LAC please note, neither anticipates the site being unavailable for days. The Brits leave that to rail service!

BIFHSGO’s website: before and after

An old friend is gone. Like us all, it wasn’t perfect. We learnt to live with imperfections and valued what the old BIFHSGO website offered. Like good friends it offered a lot.

Below, the new site with its colourful image of a row of houses grabs your attention. You need to explore around to find out where items you knew where to find previously now reside.

There’s an issue with the way the menu bar, the second one down, is structured for a regular or laptop computer. It’s like a person standing with arms akimbo, reaching out well beyond the body, leaving white space on either side and meaning the text in the main body is too small – for those of us whose vision isn’t what it used to be. You can enlarge the text, but then have to scroll down, for me that was five screens worth, to see the rest of the front page.

That wasn’t an issue for viewing on a smartphone, but the reformatting for the smaller screen meant “British Isles Family History Society of Greater Ottawa” appearing twice and grabbing too much of the small screen. As with smartphones, you need to scroll down more to see all the front page content, nearly 8 screens, something you get accustomed to as you can scroll more easily on the small screen.

What about content? The site can’t be just a pretty face! Five of the eight top menu items are drop-down showing further options.

Under News, you find BIFHSGO News and News from the Genealogy World.  The latter appears to be part of an effort to reach out more broadly. I doubt a Connecticut Society of Genealogists event would have been noted previously. Is that a signal about BIFHSGO’s ambitions?

Name Index provides a way to search a consolidated database of BIFHSGO’s individual databases. It’s not yet quite as advertised; it doesn’t include the Ottawa Sharpshooters.

There is a nice collection under Resources: guides, a library list, online resource links and the archive of Anglo-Celtic Roots. It notes that over the next few years, BIFHSGO will move to keep the most recent five years of the journal available only to members. Earlier issues will be available to the public in the “Shared ACR Journals” tab. Issues had previously become open access after one year. One thing lost on the present site is a page with the contents for all issues back to Vol 1 No 1 which could be searched. My wish list goes beyond that, making the corpus of ACR back issues full-test word searchable.
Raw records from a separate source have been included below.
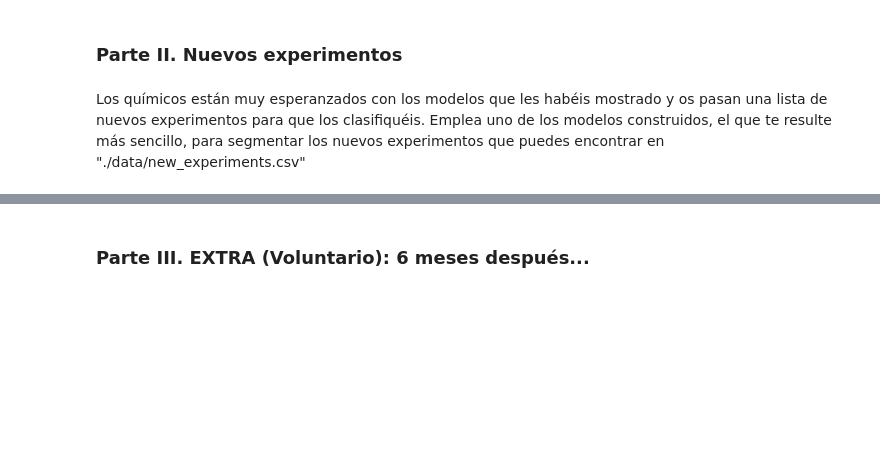
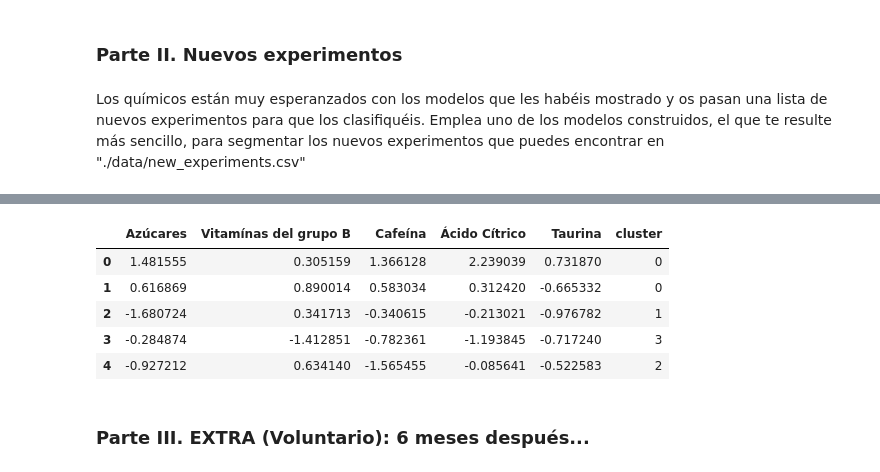
Before and after one commit to jorgemd2698/ONLINE_DS_THEBRIDGE_JorgeMartinezDelgado, a Jupyter notebook: Sprint_13_Resuelto/Unidad_02_ML_No_Supervisado_Clustering_DBSCAN/03_Practica_Obligatoria/18_Practica_Obligatoria_Clustering_DBSCAN.ipynb, the cells around one changed output, grey strips where cells are left out. Saved outputs shown, nothing was run; the diff lists cells and outputs as text; code cells hidden in the pictures; blank space fills up the shorter version.

```diff
--- a/Sprint_13_Resuelto/Unidad_02_ML_No_Supervisado_Clustering_DBSCAN/03_Practica_Obligatoria/18_Practica_Obligatoria_Clustering_DBSCAN.ipynb
+++ b/Sprint_13_Resuelto/Unidad_02_ML_No_Supervisado_Clustering_DBSCAN/03_Practica_Obligatoria/18_Practica_Obligatoria_Clustering_DBSCAN.ipynb
@@ -77,3 +138,7 @@ Recuerda que el proceso es similar a lo que vimos en el otro tipo de aprendizaje
 ### Parte II. Nuevos experimentos
 # %% [markdown]
 Los químicos están muy esperanzados con los modelos que les habéis mostrado y os pasan una lista de nuevos experimentos para que los clasifiquéis. Emplea uno de los modelos construidos, el que te resulte más sencillo, para segmentar los nuevos experimentos que puedes encontrar en "./data/new_experiments.csv"
+# %%
+df_exp = pd.read_csv("./data/new_experiments.csv", sep="|")
+df_2 = df_exp.copy()
+df_2.head()
@@ -80,3 +152,20 @@ Los químicos están muy esperanzados con los modelos que les habéis mostrado y
+# %%
+X_new = scaler.transform(df_2)
+# %%
+X_total = np.vstack([X, X_new])
+labels_total = agg.fit_predict(X_total)
+
+labels_new = labels_total[-len(X_new):]
+df_2["cluster"] = labels_new
+
+df_2.head()
+# %% [output]
+|  | Azúcares | Vitamínas del grupo B | Cafeína | Ácido Cítrico | Taurina | cluster |
+| 0 | 1.481555 | 0.305159 | 1.366128 | 2.239039 | 0.731870 | 0 |
+| 1 | 0.616869 | 0.890014 | 0.583034 | 0.312420 | -0.665332 | 0 |
+| 2 | -1.680724 | 0.341713 | -0.340615 | -0.213021 | -0.976782 | 1 |
+| 3 | -0.284874 | -1.412851 | -0.782361 | -1.193845 | -0.717240 | 3 |
+| 4 | -0.927212 | 0.634140 | -1.565455 | -0.085641 | -0.522583 | 2 |
 # %% [markdown]
 ### Parte III. EXTRA (Voluntario): 6 meses después...
 # %% [markdown]
```
Also changed, not shown: parts of 17 cells of this notebook, 7 other files.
There’s a link to the separate 2021 Conference page.

Under Membership find out about Becoming a Member, Renew Your Membership, Donations and, Members’ Area. I delayed writing this post until information on the new access credentials for members was made available. Once the new sign-in was completed, it went smoothly as per the email received, I was able to access the last two years of Anglo-Celtic Roots, conference and monthly meeting material as far back in some cases as 2011, a few exchange journals and information on volunteer opportunities for members.
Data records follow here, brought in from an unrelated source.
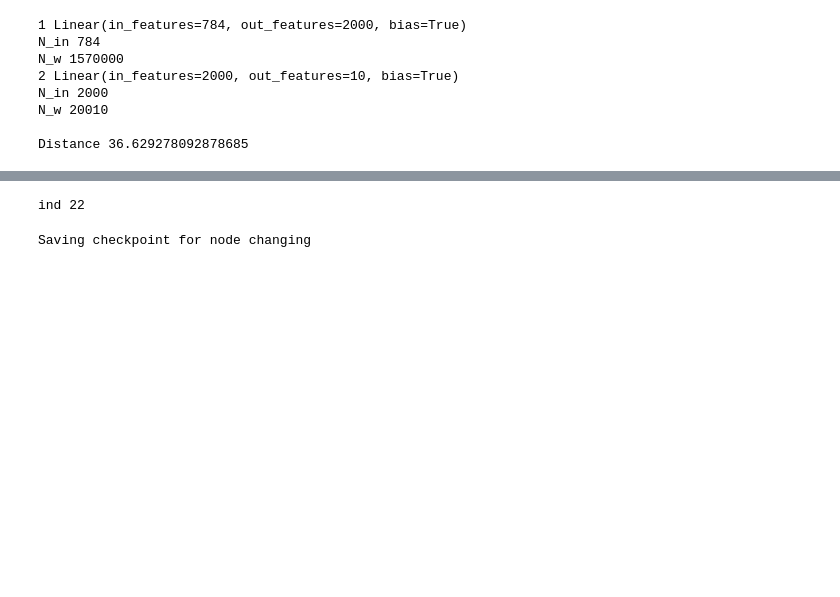
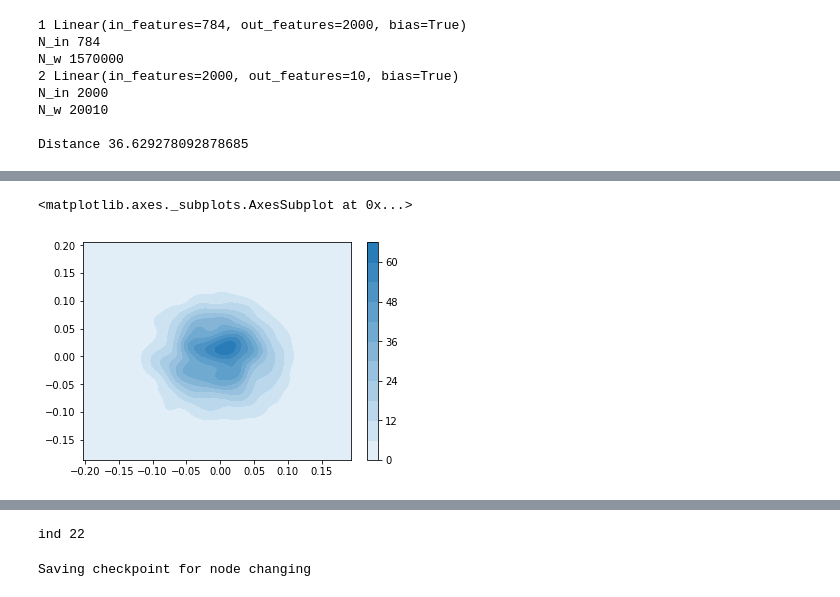
Before and after one commit to avecplezir/dnn-mode-connectivity, a Jupyter notebook: training_distributions.ipynb, the cells around one changed output, grey strips where cells are left out. Saved outputs shown, nothing was run; the diff lists cells and outputs as text; code cells hidden in the pictures; blank space fills up the shorter version.

```diff
--- a/training_distributions.ipynb
+++ b/training_distributions.ipynb
@@ -120,0 +160,8 @@ distance(model1, model2)
+# %%
+S_initial1 = samples(model1)
+S_initial2 = samples(model2)
+# %%
+sns.kdeplot(S_initial1[:, 1], S_initial1[:, 2], shade=True,  cbar=True)
+# %% [output]
+<matplotlib.axes._subplots.AxesSubplot at 0x...>
+[figure, added]
```
Also changed, not shown: parts of 91 cells of this notebook, 25 other files.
An issue with pdfs, in which Anglo-Celtic Roots and much of the other material is presented, is reading it on a small screen. Not an issue just for BIFHSGO, as smartphone use increases, and the Society encourages members to receive its quarterly chronicle online, it is something the Society will inevitably have to address.

Overall, the site has the potential to become our new old friend.

 

Findmypast Friday Additions: small islands, small dataset
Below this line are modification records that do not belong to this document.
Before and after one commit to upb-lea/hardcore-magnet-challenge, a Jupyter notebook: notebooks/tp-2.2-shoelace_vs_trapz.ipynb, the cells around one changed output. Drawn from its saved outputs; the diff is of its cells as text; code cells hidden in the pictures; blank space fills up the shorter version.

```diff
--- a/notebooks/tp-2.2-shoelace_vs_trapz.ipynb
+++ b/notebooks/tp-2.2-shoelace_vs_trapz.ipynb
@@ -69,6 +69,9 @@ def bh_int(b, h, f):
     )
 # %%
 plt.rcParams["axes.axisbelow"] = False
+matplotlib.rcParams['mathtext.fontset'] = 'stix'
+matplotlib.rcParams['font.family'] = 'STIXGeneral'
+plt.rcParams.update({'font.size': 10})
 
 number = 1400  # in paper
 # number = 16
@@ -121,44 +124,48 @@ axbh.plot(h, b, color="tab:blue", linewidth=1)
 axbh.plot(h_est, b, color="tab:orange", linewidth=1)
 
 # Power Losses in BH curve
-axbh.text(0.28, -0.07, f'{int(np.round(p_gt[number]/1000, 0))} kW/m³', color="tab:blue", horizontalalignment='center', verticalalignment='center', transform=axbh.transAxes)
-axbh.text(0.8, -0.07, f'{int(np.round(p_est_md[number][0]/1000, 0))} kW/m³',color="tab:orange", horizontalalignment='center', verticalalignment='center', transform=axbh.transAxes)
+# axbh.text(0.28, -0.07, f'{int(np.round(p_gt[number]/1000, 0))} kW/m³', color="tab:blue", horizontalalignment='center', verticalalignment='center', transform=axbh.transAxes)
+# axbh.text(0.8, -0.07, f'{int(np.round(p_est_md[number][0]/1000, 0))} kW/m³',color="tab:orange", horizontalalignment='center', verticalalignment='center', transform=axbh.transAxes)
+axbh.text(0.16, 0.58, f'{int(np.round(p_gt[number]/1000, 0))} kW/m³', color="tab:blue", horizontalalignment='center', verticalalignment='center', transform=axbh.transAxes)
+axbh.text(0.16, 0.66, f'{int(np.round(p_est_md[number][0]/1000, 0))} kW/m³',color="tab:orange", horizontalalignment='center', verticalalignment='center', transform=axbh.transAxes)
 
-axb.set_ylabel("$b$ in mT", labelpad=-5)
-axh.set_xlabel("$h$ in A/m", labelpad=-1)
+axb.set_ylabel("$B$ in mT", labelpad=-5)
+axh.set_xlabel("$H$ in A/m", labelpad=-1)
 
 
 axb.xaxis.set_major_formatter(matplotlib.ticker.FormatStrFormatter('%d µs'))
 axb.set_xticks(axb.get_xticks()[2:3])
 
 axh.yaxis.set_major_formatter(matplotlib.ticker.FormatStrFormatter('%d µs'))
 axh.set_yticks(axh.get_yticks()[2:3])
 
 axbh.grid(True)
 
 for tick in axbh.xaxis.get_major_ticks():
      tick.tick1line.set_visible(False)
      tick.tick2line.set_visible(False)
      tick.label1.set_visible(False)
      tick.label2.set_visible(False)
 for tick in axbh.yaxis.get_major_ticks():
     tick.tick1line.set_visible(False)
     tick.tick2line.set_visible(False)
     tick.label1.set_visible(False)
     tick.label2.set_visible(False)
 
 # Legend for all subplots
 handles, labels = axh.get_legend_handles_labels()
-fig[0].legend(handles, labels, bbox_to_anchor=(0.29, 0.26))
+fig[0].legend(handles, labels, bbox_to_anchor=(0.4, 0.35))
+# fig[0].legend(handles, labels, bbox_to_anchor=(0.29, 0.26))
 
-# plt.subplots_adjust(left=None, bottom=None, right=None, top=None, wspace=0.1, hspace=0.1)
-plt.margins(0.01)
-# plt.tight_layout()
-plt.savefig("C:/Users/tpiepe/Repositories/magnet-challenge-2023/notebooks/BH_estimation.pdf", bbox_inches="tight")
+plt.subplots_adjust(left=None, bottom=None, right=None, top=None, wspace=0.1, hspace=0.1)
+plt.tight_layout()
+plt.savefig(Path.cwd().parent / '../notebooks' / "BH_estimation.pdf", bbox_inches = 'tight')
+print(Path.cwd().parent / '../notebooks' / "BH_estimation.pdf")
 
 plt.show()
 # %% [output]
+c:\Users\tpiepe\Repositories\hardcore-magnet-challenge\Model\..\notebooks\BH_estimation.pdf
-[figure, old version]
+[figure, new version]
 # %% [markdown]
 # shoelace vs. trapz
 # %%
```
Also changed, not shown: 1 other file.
You could fit these islands 13 times into Prince Edward Island, and more than twice into Ontario’s Prince Edward County. Some organizations have difficulty distinguishing PEI and PEC, but not the smaller islands that yield this week’s additions to Findmypast:

16,900 births & baptisms, 1792-1934
4,800 marriages, 1799-1940
6,400 deaths & burials, 1804-1947.

It has been suggested The Turks & Caicos, a British Overseas Territory in the West Indies, would make a good addition to Canada, especially for the winter months.

These rare resources have been published in partnership with the British Library’s Endangered Archives Project. Browse that site for other rare resources, like Grenada’s”St George Register of Baptisms, marriages and burials [1765-1785]” available as images of the original.